> Problem details:
Scan the entries and copy each line where the word "pantallas" is present.
——————
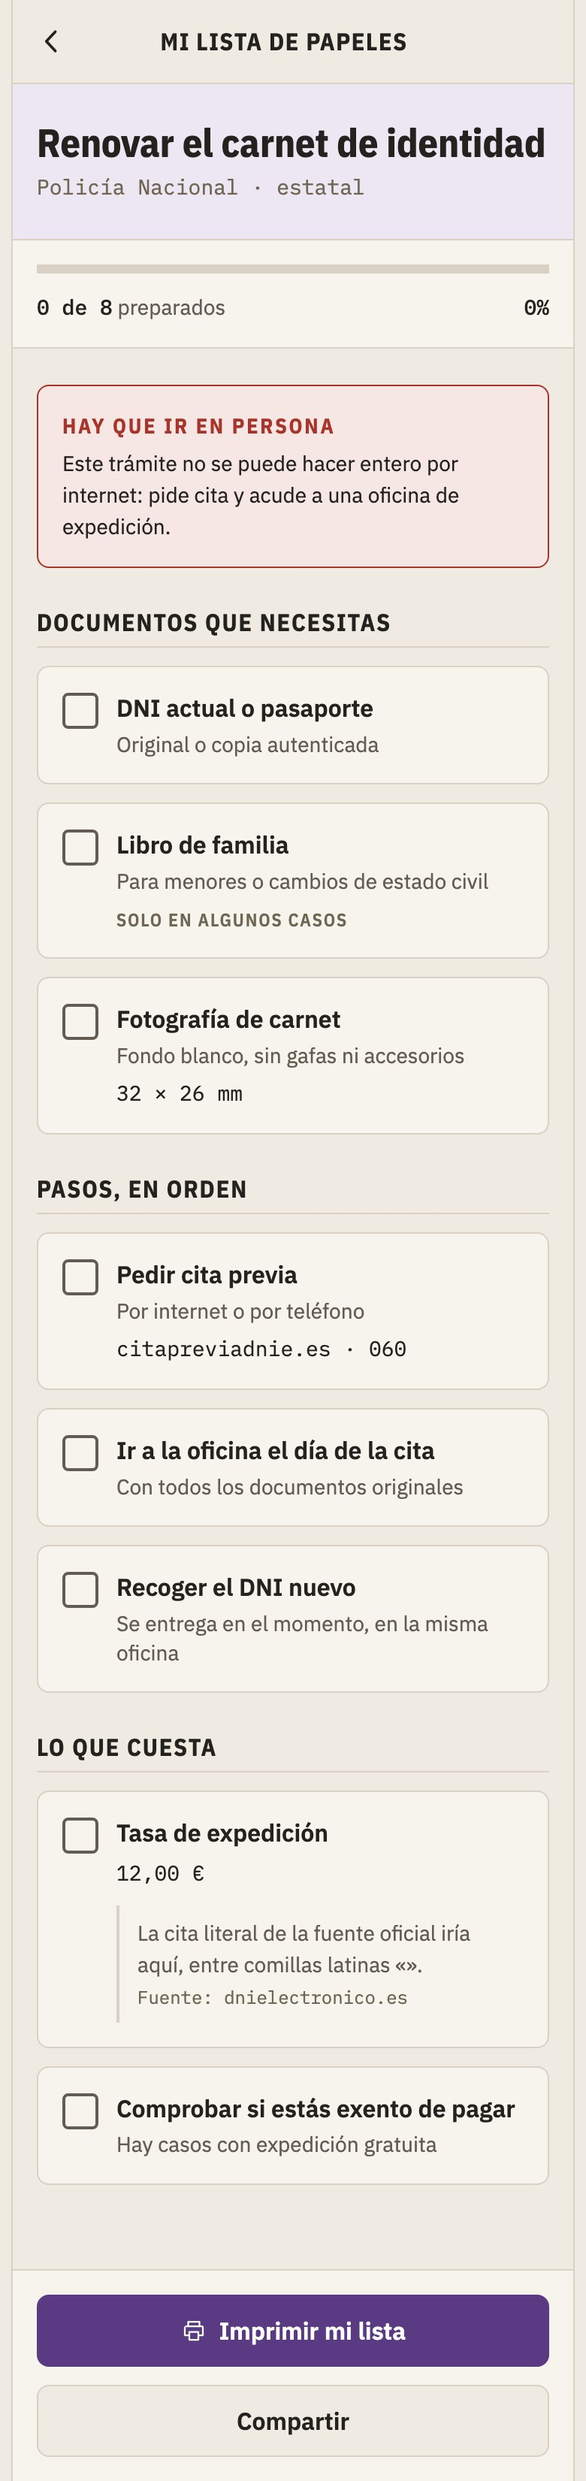
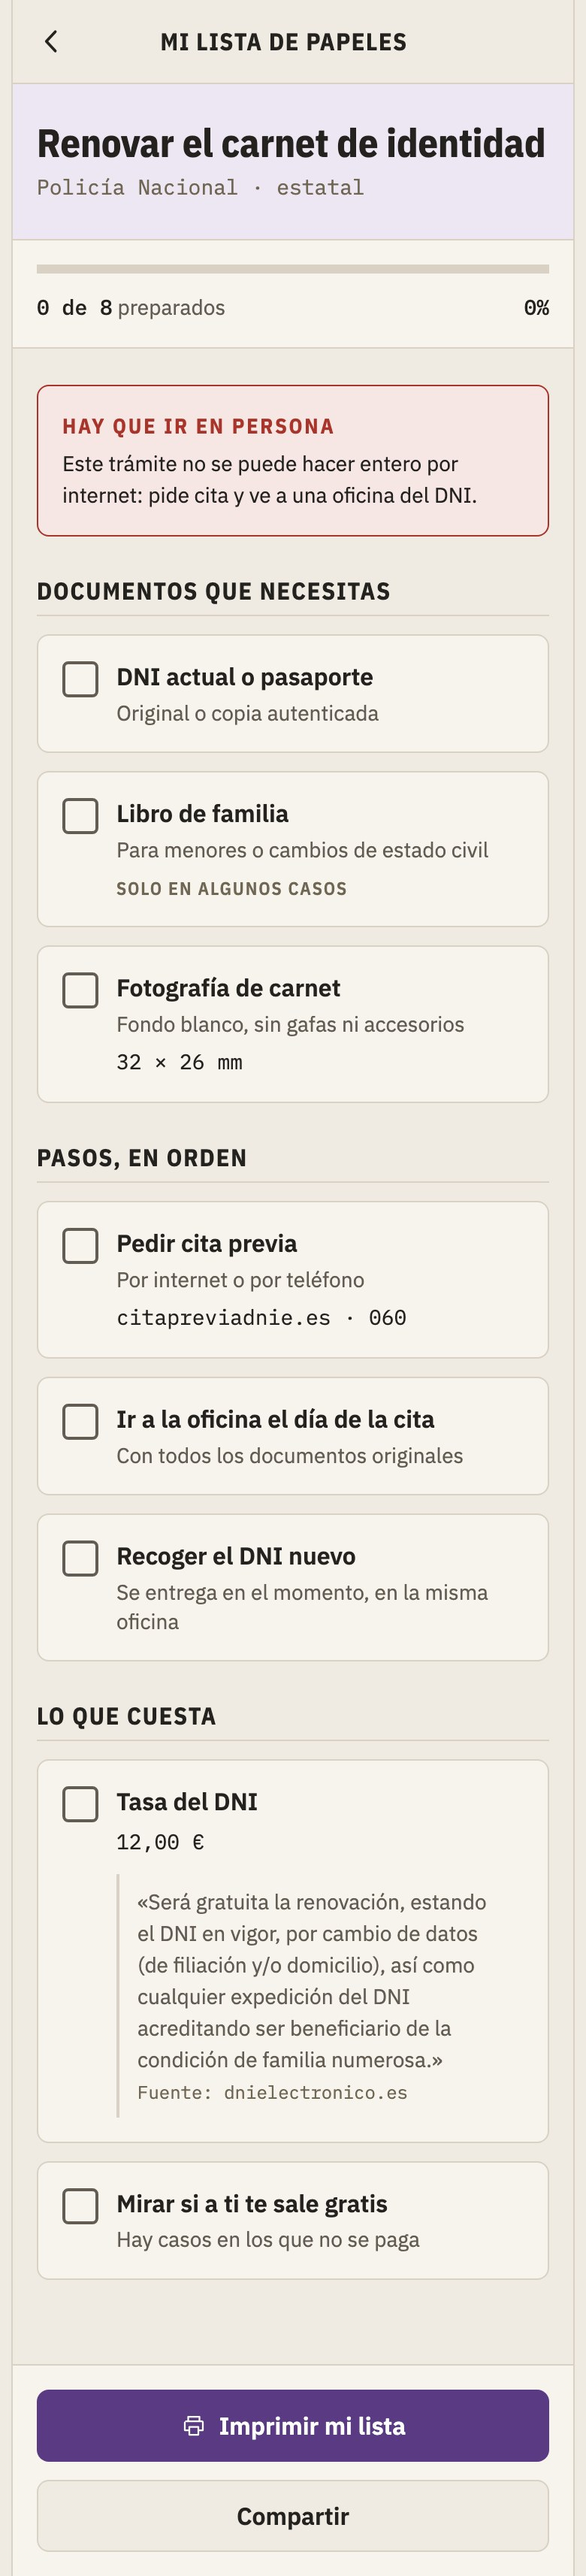
Repasar el texto de las cinco maquetas
Catorce cosas que sonaban a formulario o a maqueta sin terminar.

Lo que se publicaba mal:
- La checklist llevaba una nota para nosotros donde va la cita de la fuente («la
  cita literal iría aquí»), y salía en la captura commiteada. Ahora lleva una cita
  literal de verdad de dnielectronico.es, sobre cuándo el DNI sale gratis.
- La pestaña del wizard decía "Wizard de personalización". Ahora "Tu caso", igual
  que su barra.

Jerga de ventanilla, que es justo lo que prohíbe el DESIGN.md:
- "Mi cónyuge o conviviente" -> "Mi marido, mi mujer o mi pareja"
- "Yo soy quien lo solicita" -> "El trámite es para mí"
- "Así ajustamos los requisitos a tu caso" -> "...solo los papeles que necesitas tú"
- "acude a una oficina de expedición" -> "ve a una oficina del DNI"
- "Comprobar si estás exento de pagar" -> "Mirar si a ti te sale gratis"
- "la toma de huellas se hacen en la oficina" -> "las huellas te las toman allí"
- Las etiquetas "Nivel" y "Canales" -> "Ámbito" y "Cómo se hace"

Incoherencias entre pantallas:
- Los canales se llamaban "Online/En persona" en la ficha y "Desde casa/En una
  sede" en el wizard. Ahora "Por internet/En persona" en las tres.
- "Elige el canal" en la ficha y "Elige cómo vas a hacerlo" en el resumen. Se
  queda la segunda.
- Los pies de Home y ficha no coincidían. Ahora los dos llevan lo mismo.
- "El mes que viene / En los próximos dos meses" se contradecía sola.

Redacción:
- La descripción de la ficha empezaba en infinitivo y acababa tuteando.
[…]

Changed region(s): [[0.0615, 0.0, 0.9538, 0.8734], [0.0615, 0.9046, 0.9231, 0.9982], [0.8, 0.7174, 0.8308, 0.7486]]

diff --git a/diseño/pantallas/Wizard.html b/diseño/pantallas/Wizard.html
@@ -3,7 +3,7 @@
 <head>
   <meta charset="UTF-8">
   <meta name="viewport" content="width=device-width, initial-scale=1.0">
-  <title>Wizard de personalización · A la Primera</title>
+  <title>Tu caso · A la Primera</title>
   <link href="https://fonts.googleapis.com/css2?family=IBM+Plex+Sans:wght@400;500;600;700&family=IBM+Plex+Mono:wght@400;500;600&family=IBM+Plex+Sans+Condensed:wght@600;700&display=swap" rel="stylesheet">
   <style>
     * {
@@ -510,7 +510,7 @@
       <div class="pregunta activa" id="pregunta-1">
         <div>
           <h1 class="pregunta-titular">¿Para quién es?</h1>
-          <p class="pregunta-apoyo">Así ajustamos los requisitos a tu caso</p>
+          <p class="pregunta-apoyo">Así te decimos solo los papeles que necesitas tú</p>
         </div>
 
         <div class="opciones" id="opciones-1">
@@ -518,7 +518,7 @@
             <span class="opcion-icono"><svg viewBox="0 0 24 24" aria-hidden="true"><use href="#icono-persona"/></svg></span>
             <span class="opcion-texto">
               <span class="opcion-nombre">Para mí</span>
-              <span class="opcion-detalle">Yo soy quien lo solicita</span>
+              <span class="opcion-detalle">El trámite es para mí</span>
             </span>
             <span class="opcion-marca"><svg viewBox="0 0 24 24" aria-hidden="true"><use href="#icono-marca"/></svg></span>
           </button>
@@ -534,7 +534,7 @@
             <span class="opcion-icono"><svg viewBox="0 0 24 24" aria-hidden="true"><use href="#icono-pareja"/></svg></span>
             <span class="opcion-texto">
               <span class="opcion-nombre">Para mi pareja</span>
-              <span class="opcion-detalle">Mi cónyuge o conviviente</span>
+              <span class="opcion-detalle">Mi marido, mi mujer o mi pareja</span>
             </span>
             <span class="opcion-marca"><svg viewBox="0 0 24 24" aria-hidden="true"><use href="#icono-marca"/></svg></span>
           </button>
@@ -542,7 +542,7 @@
             <span class="opcion-icono"><svg viewBox="0 0 24 24" aria-hidden="true"><use href="#icono-otra-persona"/></svg></span>
             <span class="opcion-texto">
               <span class="opcion-nombre">Para otra persona</span>
-              <span class="opcion-detalle">Un familiar u otra persona</span>
+              <span class="opcion-detalle">Un familiar, un vecino, alguien a quien ayudo</span>
             </span>
             <span class="opcion-marca"><svg viewBox="0 0 24 24" aria-hidden="true"><use href="#icono-marca"/></svg></span>
           </button>
@@ -577,7 +577,7 @@
             <span class="opcion-icono"><svg viewBox="0 0 24 24" aria-hidden="true"><use href="#icono-calendario-mes"/></svg></span>
             <span class="opcion-texto">
               <span class="opcion-nombre">El mes que viene</span>
-              <span class="opcion-detalle">En los próximos dos meses</span>
+              <span class="opcion-detalle">Dentro de uno o dos meses</span>
             </span>
             <span class="opcion-marca"><svg viewBox="0 0 24 24" aria-hidden="true"><use href="#icono-marca"/></svg></span>
           </button>
@@ -596,23 +596,23 @@
       <div class="pregunta" id="pregunta-3">
         <div>
           <h1 class="pregunta-titular">¿Cómo prefieres hacerlo?</h1>
-          <p class="pregunta-apoyo">Online o en una oficina: tú decides</p>
+          <p class="pregunta-apoyo">Por internet o en persona: tú decides</p>
         </div>
 
         <div class="opciones" id="opciones-3">
           <button class="opcion" data-opcion="internet">
             <span class="opcion-icono"><svg viewBox="0 0 24 24" aria-hidden="true"><use href="#icono-ordenador"/></svg></span>
             <span class="opcion-texto">
-              <span class="opcion-nombre">Desde casa</span>
-              <span class="opcion-detalle">Por internet, sin desplazarte</span>
+              <span class="opcion-nombre">Por internet</span>
+              <span class="opcion-detalle">Sin moverte de casa</span>
             </span>
             <span class="opcion-marca"><svg viewBox="0 0 24 24" aria-hidden="true"><use href="#icono-marca"/></svg></span>
           </button>
           <button class="opcion" data-opcion="presencial">
             <span class="opcion-icono"><svg viewBox="0 0 24 24" aria-hidden="true"><use href="#icono-edificio"/></svg></span>
             <span class="opcion-texto">
-              <span class="opcion-nombre">En una oficina</span>
-              <span class="opcion-detalle">Ir en persona a una sede</span>
+              <span class="opcion-nombre">En persona</span>
+              <span class="opcion-detalle">Yendo a una oficina</span>
             </span>
             <span class="opcion-marca"><svg viewBox="0 0 24 24" aria-hidden="true"><use href="#icono-marca"/></svg></span>
           </button>
@@ -655,7 +655,7 @@
             <span class="opcion-icono"><svg viewBox="0 0 24 24" aria-hidden="true"><use href="#icono-pregunta"/></svg></span>
             <span class="opcion-texto">
               <span class="opcion-nombre">Todavía no lo sé</span>
-              <span class="opcion-detalle">Quiero que alguien me oriente</span>
+              <span class="opcion-detalle">Ya lo decidiré sobre la marcha</span>
             </span>
             <span class="opcion-marca"><svg viewBox="0 0 24 24" aria-hidden="true"><use href="#icono-marca"/></svg></span>
           </button>

diff --git a/diseño/pantallas/Detalle de trámite.html b/diseño/pantallas/Detalle de trámite.html
@@ -469,9 +469,9 @@
       <!-- DESCRIPCIÓN -->
       <div class="tarjeta">
         <p class="descripcion">
-          Renovar el DNI cuando está caducado, a punto de caducar, se ha deteriorado
-          o has perdido el anterior. Hay que ir en persona y con cita previa a una
-          oficina de expedición.
+          Sirve para renovar el DNI cuando está caducado, a punto de caducar, se ha
+          estropeado o lo has perdido. Hay que pedir cita e ir en persona a una
+          oficina del DNI.
         </p>
       </div>
 
@@ -479,12 +479,12 @@
       <div class="tarjeta">
         <h2 class="tarjeta-titulo">La ficha</h2>
         <div class="fila-dato">
-          <span class="dato-clave">Nivel</span>
+          <span class="dato-clave">Ámbito</span>
           <span class="dato-valor">estatal</span>
         </div>
         <div class="fila-dato">
-          <span class="dato-clave">Canales</span>
-          <span class="dato-valor">online · presencial</span>
+          <span class="dato-clave">Cómo se hace</span>
+          <span class="dato-valor">por internet · en persona</span>
         </div>
         <div class="fila-dato">
           <span class="dato-clave">Plazo</span>
@@ -504,12 +504,12 @@
       <div class="canales">
         <h2 class="tarjeta-titulo">¿Cómo lo vas a hacer?</h2>
         <p class="canales-intro">
-          Elige el canal y verás exactamente qué llevar o qué preparar.
+          Elige cómo vas a hacerlo y verás exactamente qué llevar o qué preparar.
         </p>
         <div class="rejilla-canales">
-          <button class="canal" aria-label="Elegir hacerlo online" aria-pressed="false">
+          <button class="canal" aria-label="Elegir hacerlo por internet" aria-pressed="false">
             <svg viewBox="0 0 24 24" aria-hidden="true"><use href="#icono-ordenador"/></svg>
-            <span>Online</span>
+            <span>Por internet</span>
           </button>
           <button class="canal" aria-label="Elegir hacerlo en persona" aria-pressed="false">
             <svg viewBox="0 0 24 24" aria-hidden="true"><use href="#icono-edificio"/></svg>
@@ -522,8 +522,8 @@
       <div class="aviso">
         <div class="aviso-titulo">Hay que ir en persona</div>
         <div class="aviso-texto">
-          La entrega de documentos y la toma de huellas se hacen en la oficina: este
-          trámite no se puede completar entero por internet.
+          Los papeles hay que entregarlos allí, y las huellas te las toman allí: este
+          trámite no se puede hacer entero por internet.
         </div>
       </div>
 
@@ -535,7 +535,7 @@
 
     <!-- PIE -->
     <footer class="pie">
-      © 2026 A la Primera · <a href="#">Privacidad</a> · <a href="#">Avisar de un error</a>
+      © 2026 A la Primera · <a href="#">Privacidad</a> · <a href="#">Sobre el proyecto</a> · <a href="#">Avisar de un error</a>
     </footer>
   </div>
 

diff --git a/diseño/pantallas/Checklist.html b/diseño/pantallas/Checklist.html
@@ -487,8 +487,8 @@
       <div class="aviso">
         <div class="aviso-titulo">Hay que ir en persona</div>
         <div class="aviso-texto">
-          Este trámite no se puede hacer entero por internet: pide cita y acude a una
-          oficina de expedición.
+          Este trámite no se puede hacer entero por internet: pide cita y ve a una
+          oficina del DNI.
         </div>
       </div>
 
@@ -560,10 +560,10 @@
         <div class="item" data-item="coste-1">
           <div class="casilla"><svg viewBox="0 0 24 24" aria-hidden="true"><use href="#icono-marca"/></svg></div>
           <div class="item-cuerpo">
-            <div class="item-nombre">Tasa de expedición</div>
+            <div class="item-nombre">Tasa del DNI</div>
             <div class="item-dato">12,00 €</div>
             <div class="cita-fuente">
-              La cita literal de la fuente oficial iría aquí, entre comillas latinas «».
+              «Será gratuita la renovación, estando el DNI en vigor, por cambio de datos (de filiación y/o domicilio), así como cualquier expedición del DNI acreditando ser beneficiario de la condición de familia numerosa.»
               <span class="origen">Fuente: dnielectronico.es</span>
             </div>
           </div>
@@ -572,8 +572,8 @@
         <div class="item" data-item="coste-2">
           <div class="casilla"><svg viewBox="0 0 24 24" aria-hidden="true"><use href="#icono-marca"/></svg></div>
           <div class="item-cuerpo">
-            <div class="item-nombre">Comprobar si estás exento de pagar</div>
-            <div class="item-detalle">Hay casos con expedición gratuita</div>
+            <div class="item-nombre">Mirar si a ti te sale gratis</div>
+            <div class="item-detalle">Hay casos en los que no se paga</div>
           </div>
         </div>
       </section>

diff --git a/diseño/pantallas/Resumen.html b/diseño/pantallas/Resumen.html
@@ -466,9 +466,9 @@
       <h2 class="titulo-seccion">¿Cómo prefieres hacerlo?</h2>
 
       <div class="rejilla-canales">
-        <button class="canal" id="canal-online" aria-label="Elegir hacerlo online" aria-pressed="false">
+        <button class="canal" id="canal-online" aria-label="Elegir hacerlo por internet" aria-pressed="false">
           <svg viewBox="0 0 24 24" aria-hidden="true"><use href="#icono-ordenador"/></svg>
-          <span>Online</span>
+          <span>Por internet</span>
         </button>
         <button class="canal" id="canal-presencial" aria-label="Elegir hacerlo en persona" aria-pressed="false">
           <svg viewBox="0 0 24 24" aria-hidden="true"><use href="#icono-edificio"/></svg>

diff --git a/diseño/pantallas/Home - Buscador.html b/diseño/pantallas/Home - Buscador.html
@@ -556,7 +556,7 @@
 
     <!-- PIE -->
     <footer class="pie">
-      © 2026 A la Primera · <a href="#">Privacidad</a> · <a href="#">Sobre el proyecto</a>
+      © 2026 A la Primera · <a href="#">Privacidad</a> · <a href="#">Sobre el proyecto</a> · <a href="#">Avisar de un error</a>
     </footer>
   </div>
——————
> Solution:
Incoherencias entre pantallas:
diff --git a/diseño/pantallas/Wizard.html b/diseño/pantallas/Wizard.html
diff --git a/diseño/pantallas/Detalle de trámite.html b/diseño/pantallas/Detalle de trámite.html
diff --git a/diseño/pantallas/Checklist.html b/diseño/pantallas/Checklist.html
diff --git a/diseño/pantallas/Resumen.html b/diseño/pantallas/Resumen.html
diff --git a/diseño/pantallas/Home - Buscador.html b/diseño/pantallas/Home - Buscador.html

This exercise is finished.